• **Problem description**: Would you please give the entries again word for word, with no images in your copy?

** Records provided follows **

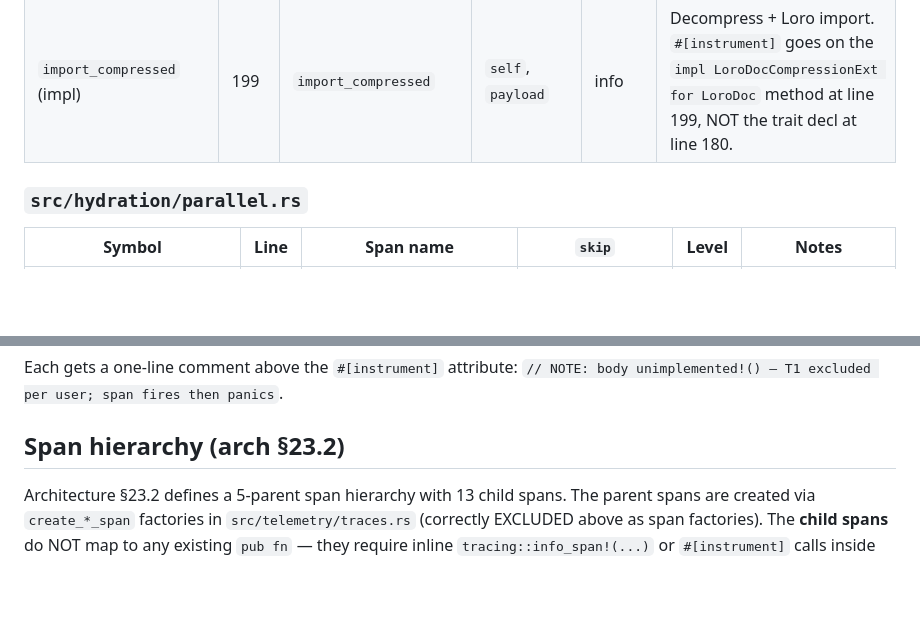
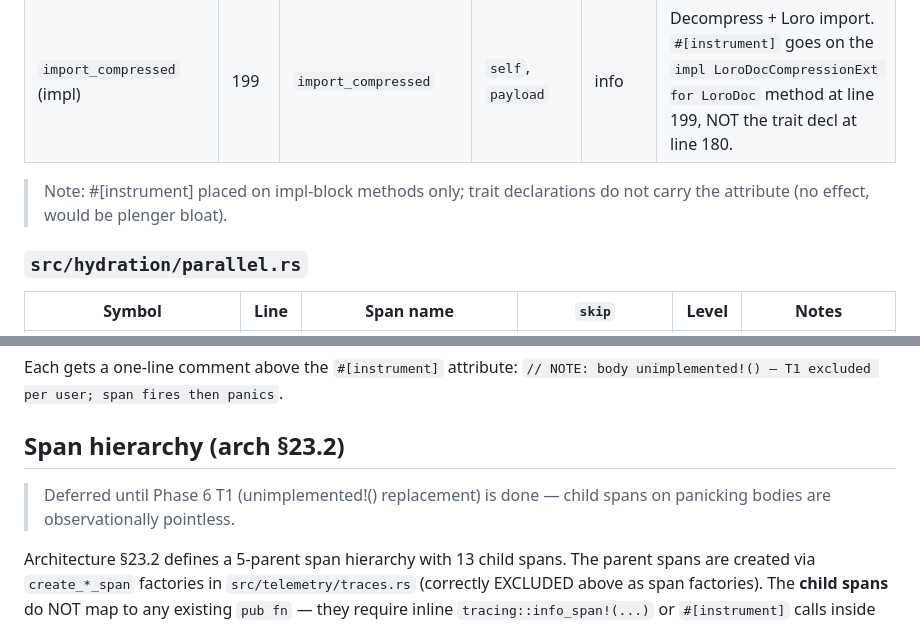
Before and after one commit to OndeHQ/grafeo-loro, a Markdown page: docs/phase-6/instrument-plan.md, 2 parts joined by grey strips. Drawn GitHub-style; blank space fills up the shorter version.

Commit message:
P6-L3-T2: doc notes for deferred child spans + trait-decl policy (Q1/Q2)

```diff
--- a/docs/phase-6/instrument-plan.md
+++ b/docs/phase-6/instrument-plan.md
@@ -127,6 +127,8 @@
 | `export_compressed` (impl) | 184 | `export_compressed` | `self`, `mode` | info | Loro export + compress. `#[instrument]` goes on the `impl LoroDocCompressionExt for LoroDoc` method at line 184, NOT the trait decl at line 173. |
 | `import_compressed` (impl) | 199 | `import_compressed` | `self`, `payload` | info | Decompress + Loro import. `#[instrument]` goes on the `impl LoroDocCompressionExt for LoroDoc` method at line 199, NOT the trait decl at line 180. |
 
+> Note: #[instrument] placed on impl-block methods only; trait declarations do not carry the attribute (no effect, would be plenger bloat).
+
 ### `src/hydration/parallel.rs`
 
 | Symbol | Line | Span name | `skip` | Level | Notes |
@@ -246,6 +248,8 @@ Each gets a one-line comment above the `#[instrument]` attribute: `// NOTE: body
 
 ## Span hierarchy (arch §23.2)
 
+> Deferred until Phase 6 T1 (unimplemented!() replacement) is done — child spans on panicking bodies are observationally pointless.
+
 Architecture §23.2 defines a 5-parent span hierarchy with 13 child spans. The parent spans are created via `create_*_span` factories in `src/telemetry/traces.rs` (correctly EXCLUDED above as span factories). The **child spans** do NOT map to any existing `pub fn` — they require inline `tracing::info_span!(...)` or `#[instrument]` calls inside method bodies (L3 placement, deferred until T1 fills the bodies).
 
 | Child span | Parent | Host method (L3 placement) |
```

** End of Records provided **

• **Output**:
Before and after one commit to OndeHQ/grafeo-loro, a Markdown page: docs/phase-6/instrument-plan.md, 2 parts joined by grey strips. Drawn GitHub-style; blank space fills up the shorter version.

Commit message:
P6-L3-T2: doc notes for deferred child spans + trait-decl policy (Q1/Q2)

```diff
--- a/docs/phase-6/instrument-plan.md
+++ b/docs/phase-6/instrument-plan.md
@@ -127,6 +127,8 @@
 | `export_compressed` (impl) | 184 | `export_compressed` | `self`, `mode` | info | Loro export + compress. `#[instrument]` goes on the `impl LoroDocCompressionExt for LoroDoc` method at line 184, NOT the trait decl at line 173. |
 | `import_compressed` (impl) | 199 | `import_compressed` | `self`, `payload` | info | Decompress + Loro import. `#[instrument]` goes on the `impl LoroDocCompressionExt for LoroDoc` method at line 199, NOT the trait decl at line 180. |
 
+> Note: #[instrument] placed on impl-block methods only; trait declarations do not carry the attribute (no effect, would be plenger bloat).
+
 ### `src/hydration/parallel.rs`
 
 | Symbol | Line | Span name | `skip` | Level | Notes |
@@ -246,6 +248,8 @@ Each gets a one-line comment above the `#[instrument]` attribute: `// NOTE: body
 
 ## Span hierarchy (arch §23.2)
 
+> Deferred until Phase 6 T1 (unimplemented!() replacement) is done — child spans on panicking bodies are observationally pointless.
+
 Architecture §23.2 defines a 5-parent span hierarchy with 13 child spans. The parent spans are created via `create_*_span` factories in `src/telemetry/traces.rs` (correctly EXCLUDED above as span factories). The **child spans** do NOT map to any existing `pub fn` — they require inline `tracing::info_span!(...)` or `#[instrument]` calls inside method bodies (L3 placement, deferred until T1 fills the bodies).
 
 | Child span | Parent | Host method (L3 placement) |
```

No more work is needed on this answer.